An health emergency is declared on Tuesday 17 March.
The advice, and later requirements, are
- to wash your hands often during the day, especially before and after touching surfaces,
- to keep social distance (at least 2 metres or 6 feet away from others)
- avoid gatherings of people (over 50 people gatherings are banned)
For the latest information on restrictions (now 15 people on 29Mar, and lots more as the attempt is made to limit the fast spread which will overwhelm available services) see: https://www.alberta.ca/coronavirus-info-for-albertans.aspx
There is much more: to repeat what many have posted already:
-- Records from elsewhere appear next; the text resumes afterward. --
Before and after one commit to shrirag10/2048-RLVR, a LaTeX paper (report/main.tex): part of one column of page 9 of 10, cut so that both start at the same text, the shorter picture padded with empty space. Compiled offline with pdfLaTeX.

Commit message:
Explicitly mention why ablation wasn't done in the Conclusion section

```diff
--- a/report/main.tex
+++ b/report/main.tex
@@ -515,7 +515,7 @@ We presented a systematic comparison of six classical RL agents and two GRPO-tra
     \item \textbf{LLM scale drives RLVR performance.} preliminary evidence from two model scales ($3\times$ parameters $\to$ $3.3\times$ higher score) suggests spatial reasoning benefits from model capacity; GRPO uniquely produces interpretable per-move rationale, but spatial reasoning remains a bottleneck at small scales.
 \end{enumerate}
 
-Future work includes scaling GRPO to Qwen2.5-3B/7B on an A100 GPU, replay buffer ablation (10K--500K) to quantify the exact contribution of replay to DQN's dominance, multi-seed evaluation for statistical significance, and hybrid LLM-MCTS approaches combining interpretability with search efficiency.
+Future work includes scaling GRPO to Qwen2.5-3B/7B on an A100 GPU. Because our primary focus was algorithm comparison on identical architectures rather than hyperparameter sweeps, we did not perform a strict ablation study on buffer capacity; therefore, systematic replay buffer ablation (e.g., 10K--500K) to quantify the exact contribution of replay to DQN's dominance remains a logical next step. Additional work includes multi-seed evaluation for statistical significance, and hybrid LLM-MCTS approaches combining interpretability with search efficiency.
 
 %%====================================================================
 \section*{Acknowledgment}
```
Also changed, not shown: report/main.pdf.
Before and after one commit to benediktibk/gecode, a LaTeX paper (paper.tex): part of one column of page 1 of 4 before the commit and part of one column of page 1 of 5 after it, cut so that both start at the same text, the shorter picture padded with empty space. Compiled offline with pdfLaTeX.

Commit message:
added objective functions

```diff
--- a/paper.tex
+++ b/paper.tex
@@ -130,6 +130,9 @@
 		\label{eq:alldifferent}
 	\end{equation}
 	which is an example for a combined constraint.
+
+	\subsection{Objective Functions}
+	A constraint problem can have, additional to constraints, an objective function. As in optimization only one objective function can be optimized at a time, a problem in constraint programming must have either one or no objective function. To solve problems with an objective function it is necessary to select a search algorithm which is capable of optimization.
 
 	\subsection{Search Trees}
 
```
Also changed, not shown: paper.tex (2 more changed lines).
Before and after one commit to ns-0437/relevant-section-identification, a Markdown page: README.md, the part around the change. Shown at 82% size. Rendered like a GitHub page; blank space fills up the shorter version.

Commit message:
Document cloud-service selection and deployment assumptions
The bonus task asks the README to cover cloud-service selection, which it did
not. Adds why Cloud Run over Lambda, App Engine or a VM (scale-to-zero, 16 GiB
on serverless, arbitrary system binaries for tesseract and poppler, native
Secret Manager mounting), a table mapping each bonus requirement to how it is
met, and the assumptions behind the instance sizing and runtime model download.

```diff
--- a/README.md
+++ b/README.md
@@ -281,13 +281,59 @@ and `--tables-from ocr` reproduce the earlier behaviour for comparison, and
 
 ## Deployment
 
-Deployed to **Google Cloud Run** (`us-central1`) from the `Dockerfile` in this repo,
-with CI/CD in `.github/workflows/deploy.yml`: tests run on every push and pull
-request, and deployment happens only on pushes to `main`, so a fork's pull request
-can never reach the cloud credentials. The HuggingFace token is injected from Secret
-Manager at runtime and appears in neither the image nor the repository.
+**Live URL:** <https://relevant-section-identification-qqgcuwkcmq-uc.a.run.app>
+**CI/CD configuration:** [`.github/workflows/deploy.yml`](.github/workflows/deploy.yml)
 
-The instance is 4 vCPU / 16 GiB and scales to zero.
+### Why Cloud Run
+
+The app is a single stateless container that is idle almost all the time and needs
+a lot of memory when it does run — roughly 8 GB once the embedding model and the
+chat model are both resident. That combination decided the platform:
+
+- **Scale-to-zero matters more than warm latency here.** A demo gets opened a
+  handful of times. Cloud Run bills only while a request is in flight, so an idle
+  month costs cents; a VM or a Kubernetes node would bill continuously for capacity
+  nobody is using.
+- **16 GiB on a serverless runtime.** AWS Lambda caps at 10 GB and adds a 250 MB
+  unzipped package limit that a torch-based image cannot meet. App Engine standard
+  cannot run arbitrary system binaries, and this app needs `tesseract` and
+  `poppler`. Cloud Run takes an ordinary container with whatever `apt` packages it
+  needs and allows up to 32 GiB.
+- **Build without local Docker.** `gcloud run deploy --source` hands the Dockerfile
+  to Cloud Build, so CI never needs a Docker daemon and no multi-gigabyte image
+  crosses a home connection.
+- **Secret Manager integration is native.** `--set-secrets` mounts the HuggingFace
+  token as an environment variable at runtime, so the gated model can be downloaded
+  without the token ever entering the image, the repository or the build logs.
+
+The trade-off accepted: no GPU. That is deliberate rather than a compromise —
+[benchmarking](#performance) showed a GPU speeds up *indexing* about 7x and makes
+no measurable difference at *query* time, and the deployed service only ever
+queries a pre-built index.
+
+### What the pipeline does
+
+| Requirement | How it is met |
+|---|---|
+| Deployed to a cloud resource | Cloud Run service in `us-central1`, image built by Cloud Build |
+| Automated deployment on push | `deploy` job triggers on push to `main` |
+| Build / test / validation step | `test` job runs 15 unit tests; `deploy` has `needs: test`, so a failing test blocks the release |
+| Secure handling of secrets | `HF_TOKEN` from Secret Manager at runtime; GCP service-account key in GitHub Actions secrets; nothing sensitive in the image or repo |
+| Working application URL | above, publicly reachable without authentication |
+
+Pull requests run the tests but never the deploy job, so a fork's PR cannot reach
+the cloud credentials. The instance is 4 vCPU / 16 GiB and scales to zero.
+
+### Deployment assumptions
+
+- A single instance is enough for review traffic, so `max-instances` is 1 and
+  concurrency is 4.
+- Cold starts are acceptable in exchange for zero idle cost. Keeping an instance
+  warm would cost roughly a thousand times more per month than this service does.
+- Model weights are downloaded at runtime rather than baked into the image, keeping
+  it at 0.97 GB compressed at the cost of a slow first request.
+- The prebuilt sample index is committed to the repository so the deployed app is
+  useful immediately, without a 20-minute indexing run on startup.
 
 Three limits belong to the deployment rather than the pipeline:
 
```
A study from researchers at the National Institutes of Health (NIH), published in the New England Journal of Medicine, suggests the virus can live
- up to four hours on copper,
- up to a day on cardboard,
- up to three days on plastic and stainless steel, and
- up to three hours in the air.
The times vary according to environmental conditions, of course. Meaning these could be much longer under ideal conditions (for the virus – very un-ideal for us!)
NOTE! Freezing temperatures ‘put the virus in stasis’, meaning freezing does not kill it all, but preserves much of it! Meaning the above times are put on hold in freezing temperatures.
An earlier study of SARS Cov (the outbreak of 2002-3) determined that the survival time for this related virus under optimal dry surface, air conditioned temperatures, could be as long as 2 weeks, or 3 weeks in a liquid environment at room temperature. The greatest transmission ‘assistants’ could be foamites (objects or materials which are likely to carry infection, such as clothes, utensils, and furniture.) https://www.hindawi.com/journals/av/2011/734690/
Still needed is information at what temperatures/humidity SARS CoV2 is killed.
Sometimes the light is so bright that it bounces all over and compromises the beauty of the most natural developments. Here the icicles of warm days and cold nights catch the evening sun that lays down shadows sweeping across the soft curves of blown snow.
The light’s reflections and distortions do not change the snow, the trees, the shadows, the icicles. It changes only our perceptions.
Reality is still reality.
I’m in Walmart to get the few groceries I need and can afford, wiping down items to disinfect them before putting them in my sanitized container, to take to the self check out; controlling what I can.
A father walks past me, whom I’ve greeted at a distance just minutes before, who says to me:
“It’s airborne. Wiping down things will not help.”
I responded sarcastically, “You’re so smart, but deadly wrong!”
Later I’m in the Dollar Tree picking up essentials, keeping my distance from the people in front of me, and I turn part way around and see the line up behind me, the nearest person is less than 2 feet away. Everybody behind that person is just as close, as if there were no warning to keep your distance from other people.
We have the ability to see the same things at different times, in different light, and appreciate the root of the beauty of the universe.
The light’s reflections and beauty do not change the snow, the trees, the icicles. There are no shadows. Still the real change is only our perceptions.
Reality is still reality.
What gives, with the deadly stupidity about town?
Someone standing that close to a person with a compromised immune system could be essentially killing the compromised person.
Do people not listen? Learn? Care?
Or are people so angry at being told to change their habits that they protest by not following the recommendations?
Or is it the disbelief of the masses that gets crazy people elected? That tolerates systemic abuse of identifiable groups of people? That brings intelligent people to jump on the band wagon of Gaslighting victims of abuse?
Stupid is just Stupid. Sometimes it is also Deadly.